====== THE DATA ======
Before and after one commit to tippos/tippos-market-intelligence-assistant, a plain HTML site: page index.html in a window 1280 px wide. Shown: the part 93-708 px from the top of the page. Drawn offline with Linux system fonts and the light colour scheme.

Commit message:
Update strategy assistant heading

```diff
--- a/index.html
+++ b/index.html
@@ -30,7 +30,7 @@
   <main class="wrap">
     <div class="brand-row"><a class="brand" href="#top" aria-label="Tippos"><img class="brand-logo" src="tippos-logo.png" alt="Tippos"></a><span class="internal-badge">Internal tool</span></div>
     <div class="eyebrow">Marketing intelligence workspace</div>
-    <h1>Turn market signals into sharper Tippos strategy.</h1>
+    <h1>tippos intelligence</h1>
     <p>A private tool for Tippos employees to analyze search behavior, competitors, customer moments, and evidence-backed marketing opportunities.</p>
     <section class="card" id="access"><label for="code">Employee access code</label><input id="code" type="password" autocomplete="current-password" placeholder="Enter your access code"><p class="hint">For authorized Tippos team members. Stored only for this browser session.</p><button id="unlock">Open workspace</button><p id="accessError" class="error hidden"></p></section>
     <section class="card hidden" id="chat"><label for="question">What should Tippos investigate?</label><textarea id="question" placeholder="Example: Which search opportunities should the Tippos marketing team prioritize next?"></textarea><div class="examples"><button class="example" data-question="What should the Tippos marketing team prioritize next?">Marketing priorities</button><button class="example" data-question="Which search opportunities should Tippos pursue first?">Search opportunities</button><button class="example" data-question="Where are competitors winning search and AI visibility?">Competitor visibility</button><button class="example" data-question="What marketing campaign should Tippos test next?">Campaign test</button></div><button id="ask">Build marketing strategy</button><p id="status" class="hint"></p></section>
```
======
#### TASK GOAL
Lines that hold "index" are the ones to copy, so pick each out from the data.

#### ANSWER TO THE EXERCISE
Before and after one commit to tippos/tippos-market-intelligence-assistant, a plain HTML site: page index.html in a window 1280 px wide. Shown: the part 93-708 px from the top of the page. Drawn offline with Linux system fonts and the light colour scheme.
--- a/index.html
+++ b/index.html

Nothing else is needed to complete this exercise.